The County Connection operates fixed-route and paratransit bus service throughout geographically and demographically diverse communities in central Contra Costa County, California. The suburban service area covers 200 square miles and is located approximately 20 miles east of San Francisco.
In 2008 when The County Connection began planning the replacement of forty 40-ft fixed-route buses we saw it as a great opportunity to update our image and look of the fleet. We also wanted to develop a vehicle spec that would include input from our bus operators and still remain consistent with our commitment to grow green.
With increasing pressure in the transit industry to develop alternatively fueled transit vehicles that operate in a multitude of service conditions, County Connection turned to its long time supplier, the Gillig Corporation, Hayward, CA, to determine if a portion of the newly acquired buses could be hybrid driven.
Gillig has been providing service to Bay Area transit agencies for at least 119 years. With the company teaming Voith, the provider of transmissions for the County Connection fleet, we felt we were about to make more history.
Nine of our new Gilligs are indeed hybrid and 31 equipped clean diesel engines and modern particulate trap filtration devices that can reduce emissions by 85 percent.
“Everyone at County Connection is really excited that we are replacing older vehicles with new hybrid and clean diesel buses,” says County Connection Board Chair Gayle Uilkema. “County Connection has always been a leader in the effort to grow green and is proud to be on the cutting edge of a technology that promises greater efficiency not only in fuel consumption, but also with keeping our air clean.”

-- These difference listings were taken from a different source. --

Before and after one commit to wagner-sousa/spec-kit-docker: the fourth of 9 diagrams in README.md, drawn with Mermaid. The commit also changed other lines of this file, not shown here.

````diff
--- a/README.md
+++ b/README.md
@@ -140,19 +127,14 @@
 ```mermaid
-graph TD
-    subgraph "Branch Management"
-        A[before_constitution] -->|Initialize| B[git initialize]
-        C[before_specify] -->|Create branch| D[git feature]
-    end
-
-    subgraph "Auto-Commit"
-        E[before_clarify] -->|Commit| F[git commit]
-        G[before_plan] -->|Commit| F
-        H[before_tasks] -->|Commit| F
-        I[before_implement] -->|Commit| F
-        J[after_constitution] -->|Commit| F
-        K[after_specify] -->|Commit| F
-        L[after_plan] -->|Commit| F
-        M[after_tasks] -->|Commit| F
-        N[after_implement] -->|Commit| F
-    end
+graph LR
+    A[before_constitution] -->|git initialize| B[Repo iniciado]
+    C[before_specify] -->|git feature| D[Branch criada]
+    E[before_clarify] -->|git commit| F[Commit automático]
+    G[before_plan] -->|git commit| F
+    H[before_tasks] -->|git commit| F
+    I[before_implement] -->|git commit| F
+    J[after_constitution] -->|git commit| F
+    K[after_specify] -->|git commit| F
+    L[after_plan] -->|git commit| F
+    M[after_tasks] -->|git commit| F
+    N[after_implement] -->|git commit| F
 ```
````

The nine hybrid vehicles will operate with the new DIWA hybrid system and highly efficient electric developed by Voith.
This unique system provides fuel savings of up to 20 percent, with a comparable reduction in CO2 emissions. Electrical energy generated during braking stores in a super capacitor instead of batteries for subsequent acceleration.
“Gillig will deliver the hybrid vehicles in April and be deployed on routes throughout the service area,” says Uilkema. “We would have liked to have purchased more of the hybrid vehicles, but due to the higher cost per vehicle we are thrilled we could purchase as many as we did. If the fuel savings compensate for the additional cost, we look forward to expanding the hybrid fleet as part of our vehicle replacement program.”
Many of our design decisions were the direct result of suggestions from our bus operators. For instance, the larger front windshield curves around the corner to provide greater visibility with less glare. The operator compartment features the latest ergonomic amenities such as a fully adjustable driver seat, as well as an adjustable electric steering column and adjustable accelerator and brake pedals.
For our passengers, improvements to the overall design include 38 cushioned passenger seats covered with durable upholstery, which provide greater comfort than their plastic counterparts. Rear doors with an electric touch bar require just a gentle nudge to open. The larger windows lend a more open feel. All buses accommodate two wheelchairs and come equipped with interior and exterior on-board security systems. Air suspension kneeling feature eliminates the need to climb steps, while the electric wheelchair ramp replaces the older mechanical lifts, making it easier and faster for passengers with mobility devices to board.
The County Connection purchased its new buses in consortium with other Bay Area operators led by SamTrans. When bus operators can mutually develop a common technical spec everyone benefits from the economy of scale. The savings we realized by purchasing in consortium, combined with the projected savings in fuel costs, made it possible for The County Connection to purchase the hybrid vehicles.
Rick Ramacier serves as general manager of The County Connection, Contra Costa, CA.